For the material below, state how many lines have the word "SCHOOL" in them, with no other words.

######

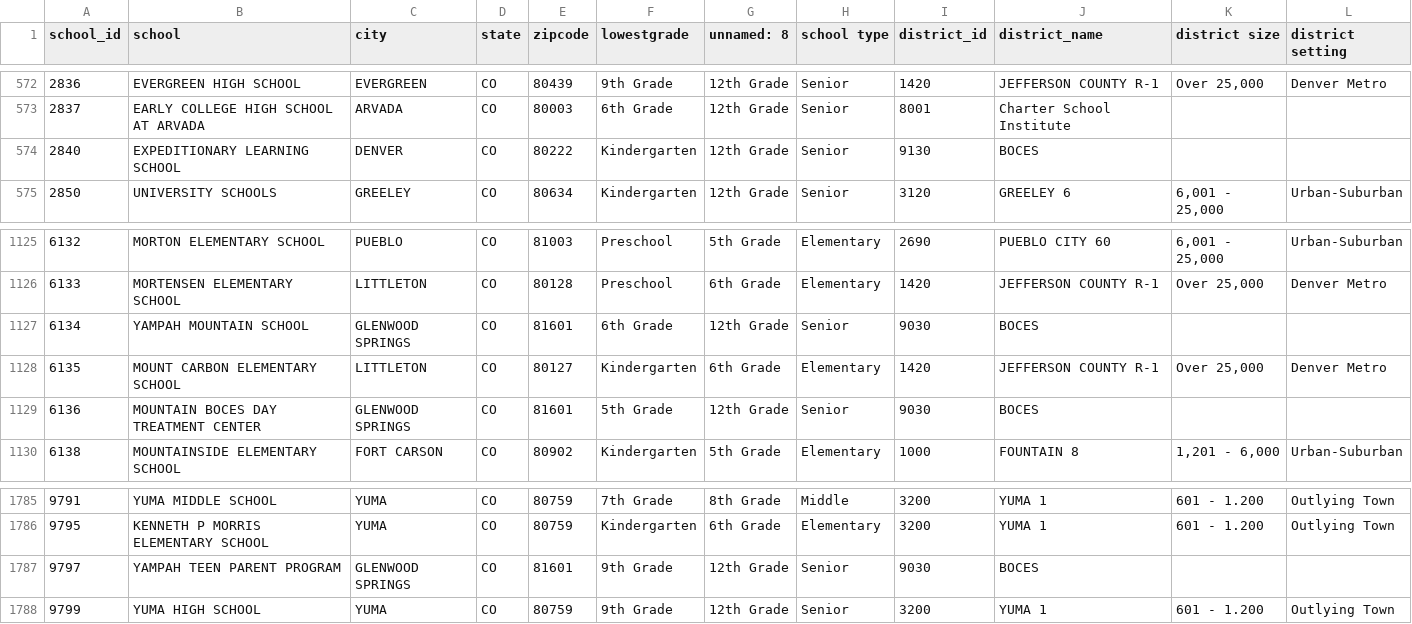
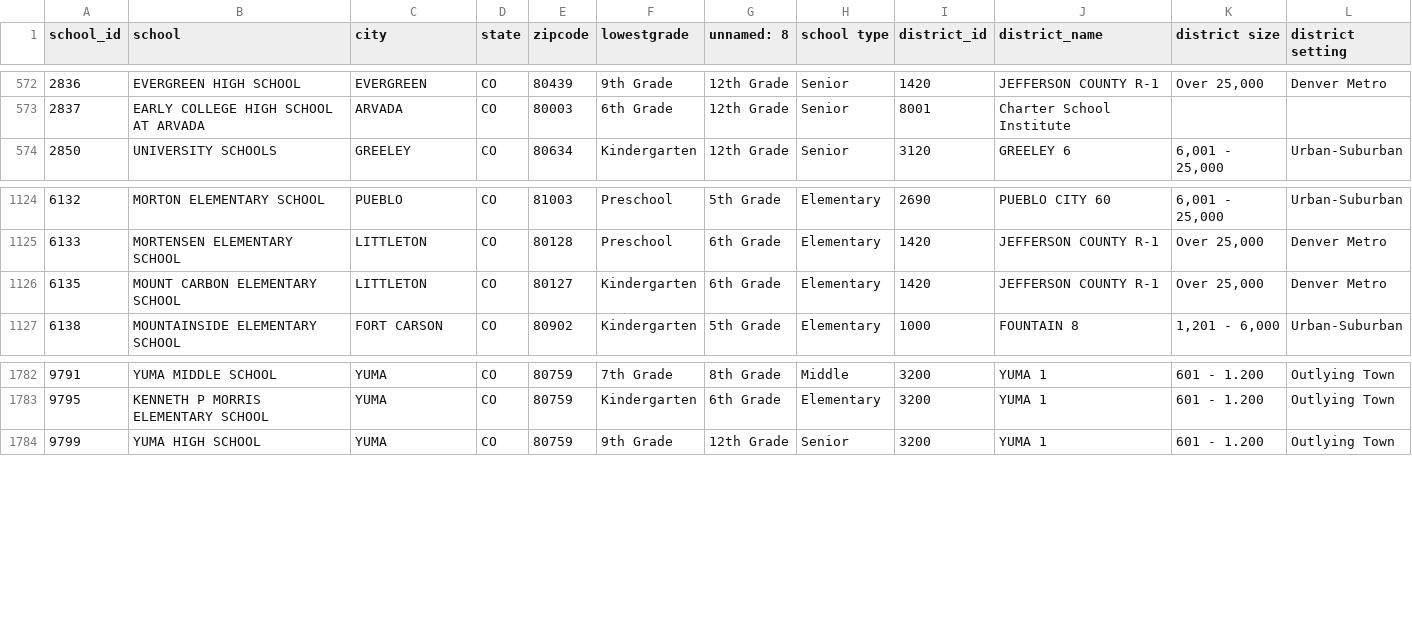
Before and after one commit to clewis53/CaeleyLewis-Capstone2-StoryOfColoradoEducation, a CSV file: data/interim/kaggle/address2011.csv, drawn as a sheet; only a part is shown, gaps mark what is left out; the diff names each change by its address in the sheet, - before the commit and + after, or states it on an @@ line.

Commit message:
Create AddressMaker
The AddressMaker class is working

```diff
--- a/data/interim/kaggle/address2011.csv
+++ b/data/interim/kaggle/address2011.csv
-row 574: 2840 | EXPEDITIONARY LEARNING SCHOOL | DENVER | CO | 80222 | Kindergarten | 12th Grade | Senior | 9130 | BOCES
-row 1127: 6134 | YAMPAH MOUNTAIN SCHOOL | GLENWOOD SPRINGS | CO | 81601 | 6th Grade | 12th Grade | Senior | 9030 | BOCES
-row 1129: 6136 | MOUNTAIN BOCES DAY TREATMENT CENTER | GLENWOOD SPRINGS | CO | 81601 | 5th Grade | 12th Grade | Senior | 9030 | BOCES
-row 1787: 9797 | YAMPAH TEEN PARENT PROGRAM | GLENWOOD SPRINGS | CO | 81601 | 9th Grade | 12th Grade | Senior | 9030 | BOCES
```
Also changed, not shown: 1 other file.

######

*EXERCISE RESULT*.
2